Union and company negotiators reached a tentative agreement about 5 p.m. Tuesday, averting a strike that had been called to begin at midnight at the Northern Tier Refinery in St. Paul Park.
The deal, which must still be voted on by about 190 workers, came just in time, said Chris Riley, business agent for Teamsters Local 120. “We went to the edge of the cliff,” Riley said.
Union members voted overwhelmingly two weeks ago to authorize a strike when the labor contract expires. But, with the help of a federal mediator, the two sides reached a settlement.
Riley would not give details of the agreement, saying he wanted union members to see the proposal first. But he said leadership is recommending that the rank and file approve the deal. “It addresses safety issues, it addresses pay cuts,” he said of the tentative three-year contract.
The union, which represents refinery operators, maintenance workers and others, had said that management wanted to cut some workers’ pay, eliminate jobs and undermine seniority in a way that compromises safety.
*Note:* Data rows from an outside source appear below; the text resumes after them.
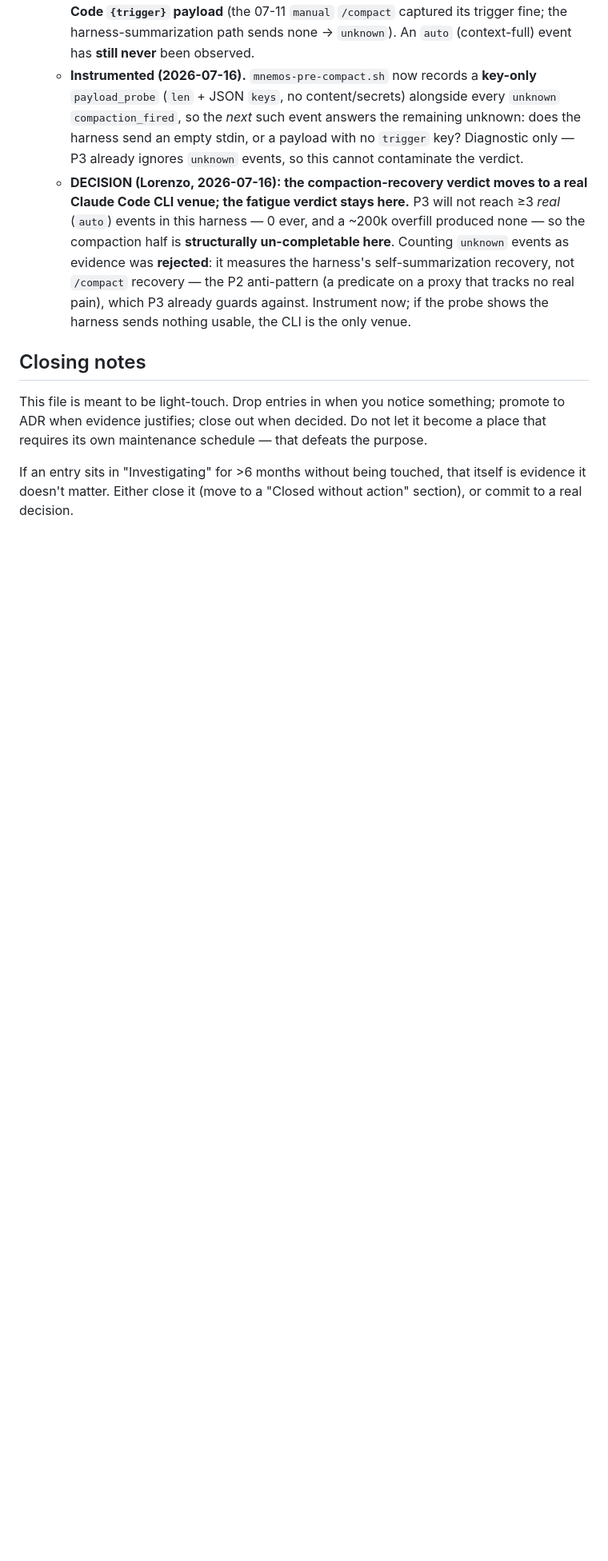
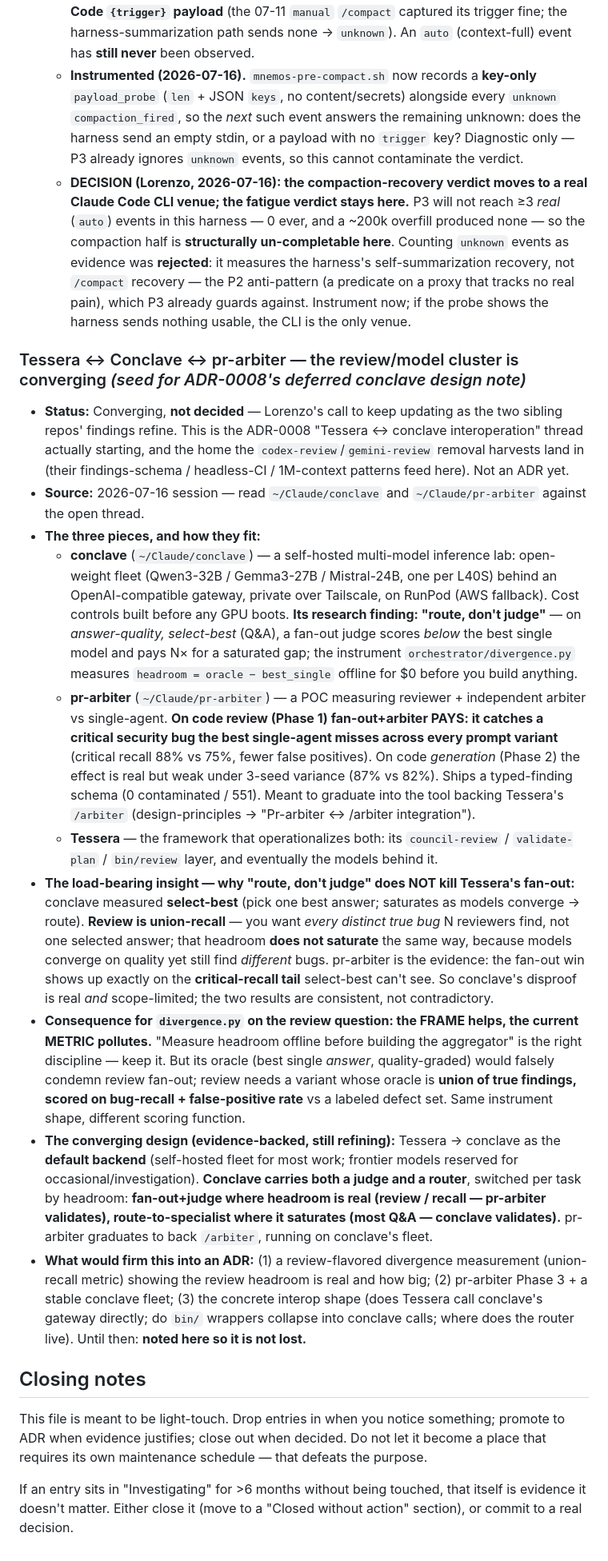
Before and after one commit to lciacci/tessera, a Markdown page: docs/observatory.md, the part around the change. Shown at 80% size. Drawn GitHub-style; blank space fills up the shorter version.

Commit message:
docs(observatory): note the Tessera↔Conclave↔pr-arbiter convergence — seed the conclave design (#12)
The ADR-0008 "Tessera ↔ conclave" thread, actually starting — captured so it is not
lost while conclave's and pr-arbiter's findings keep refining (Lorenzo: keep updating
as we go, not an ADR yet). This is the home the codex/gemini-review removal harvests
land in.

The load-bearing insight: conclave's "route, don't judge" is real but SCOPE-LIMITED —
it measured select-best (answer quality, saturates → route). Review is union-recall
(every distinct bug, does not saturate), and pr-arbiter is the evidence: reviewer+arbiter
fan-out catches a critical bug the best single-agent misses across every prompt variant.
So the two results are consistent, not contradictory — and Tessera's fan-out review layer
survives conclave's disproof.

Consequence: divergence.py's FRAME (measure headroom offline before building) helps; its
METRIC (best-single-answer, quality-graded) would pollute the review question — review needs
a union-recall oracle vs a labeled defect set. Same instrument, different scoring function.

Converging design: Tessera → conclave as default backend (frontier reserved for occasional);
conclave carries judge+router, switched per task by headroom (fan-out/judge for review,
route-to-specialist for most); pr-arbiter graduates to back /arbiter on conclave's fleet.

Co-authored-by: Claude Opus 4.8 <noreply@anthropic.com>

```diff
--- a/docs/observatory.md
+++ b/docs/observatory.md
@@ -625,6 +625,49 @@ Both were found by adversarial verification, **not** by the framework. **The rea
     `/compact` recovery — the P2 anti-pattern (a predicate on a proxy that tracks no real pain), which P3 already
     guards against. Instrument now; if the probe shows the harness sends nothing usable, the CLI is the only venue.
 
+### Tessera ↔ Conclave ↔ pr-arbiter — the review/model cluster is converging *(seed for ADR-0008's deferred conclave design note)*
+
+- **Status:** Converging, **not decided** — Lorenzo's call to keep updating as the two sibling repos'
+  findings refine. This is the ADR-0008 "Tessera ↔ conclave interoperation" thread actually starting,
+  and the home the `codex-review`/`gemini-review` removal harvests land in (their findings-schema /
+  headless-CI / 1M-context patterns feed here). Not an ADR yet.
+- **Source:** 2026-07-16 session — read `~/Claude/conclave` and `~/Claude/pr-arbiter` against the open thread.
+- **The three pieces, and how they fit:**
+  - **conclave** (`~/Claude/conclave`) — a self-hosted multi-model inference lab: open-weight fleet
+    (Qwen3-32B / Gemma3-27B / Mistral-24B, one per L40S) behind an OpenAI-compatible gateway, private
+    over Tailscale, on RunPod (AWS fallback). Cost controls built before any GPU boots. **Its research
+    finding: "route, don't judge"** — on *answer-quality, select-best* (Q&A), a fan-out judge scores
+    *below* the best single model and pays N× for a saturated gap; the instrument `orchestrator/divergence.py`
+    measures `headroom = oracle − best_single` offline for $0 before you build anything.
+  - **pr-arbiter** (`~/Claude/pr-arbiter`) — a POC measuring reviewer + independent arbiter vs single-agent.
+    **On code review (Phase 1) fan-out+arbiter PAYS: it catches a critical security bug the best single-agent
+    misses across every prompt variant** (critical recall 88% vs 75%, fewer false positives). On code
+    *generation* (Phase 2) the effect is real but weak under 3-seed variance (87% vs 82%). Ships a typed-finding
+    schema (0 contaminated / 551). Meant to graduate into the tool backing Tessera's `/arbiter`
+    (design-principles → "Pr-arbiter ↔ /arbiter integration").
+  - **Tessera** — the framework that operationalizes both: its `council-review` / `validate-plan` / `bin/review`
+    layer, and eventually the models behind it.
+- **The load-bearing insight — why "route, don't judge" does NOT kill Tessera's fan-out:**
+  conclave measured **select-best** (pick one best answer; saturates as models converge → route). **Review is
+  union-recall** — you want *every distinct true bug* N reviewers find, not one selected answer; that headroom
+  **does not saturate** the same way, because models converge on quality yet still find *different* bugs.
+  pr-arbiter is the evidence: the fan-out win shows up exactly on the **critical-recall tail** select-best can't see.
+  So conclave's disproof is real *and* scope-limited; the two results are consistent, not contradictory.
+- **Consequence for `divergence.py` on the review question: the FRAME helps, the current METRIC pollutes.**
+  "Measure headroom offline before building the aggregator" is the right discipline — keep it. But its oracle
+  (best single *answer*, quality-graded) would falsely condemn review fan-out; review needs a variant whose
+  oracle is **union of true findings, scored on bug-recall + false-positive rate** vs a labeled defect set.
+  Same instrument shape, different scoring function.
+- **The converging design (evidence-backed, still refining):** Tessera → conclave as the **default backend**
+  (self-hosted fleet for most work; frontier models reserved for occasional/investigation). **Conclave carries
+  both a judge and a router**, switched per task by headroom: **fan-out+judge where headroom is real (review /
+  recall — pr-arbiter validates), route-to-specialist where it saturates (most Q&A — conclave validates).**
+  pr-arbiter graduates to back `/arbiter`, running on conclave's fleet.
+- **What would firm this into an ADR:** (1) a review-flavored divergence measurement (union-recall metric)
+  showing the review headroom is real and how big; (2) pr-arbiter Phase 3 + a stable conclave fleet;
+  (3) the concrete interop shape (does Tessera call conclave's gateway directly; do `bin/` wrappers collapse
+  into conclave calls; where does the router live). Until then: **noted here so it is not lost.**
+
 ## Closing notes
 
 This file is meant to be light-touch. Drop entries in when you notice something; promote to ADR when evidence justifies; close out when decided. Do not let it become a place that requires its own maintenance schedule — that defeats the purpose.
```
In 2006, the Teamsters struck the refinery for seven weeks, eventually reaching a settlement that included a 3.5 percent wage increase and a $1,500 ratification bonus. At the time, Marathon Oil Corp. owned the refinery, but it sold it and other assets in 2010 to two private equity funds.
They created Northern Tier Energy, a publicly traded master limited partnership based in Ridgefield, Conn. In November, the equity funds sold their interests to Western Refining, a publicly traded oil company based in El Paso, Texas. It now has a controlling stake in the Northern Tier Energy general partnership.
The company also has 163 company-operated and 74 franchise SuperAmerica stores in Minnesota and Wisconsin and owns a stake in a pipeline that delivers Canadian and North Dakota crude oil to Twin Cities refineries.
With recent upgrades, the St. Paul Park refinery can process 89,500 barrels of crude oil per day. It and Minnesota’s other, larger oil refinery, Flint Hills Resources in Rosemount, supply the bulk of the state’s motor fuel.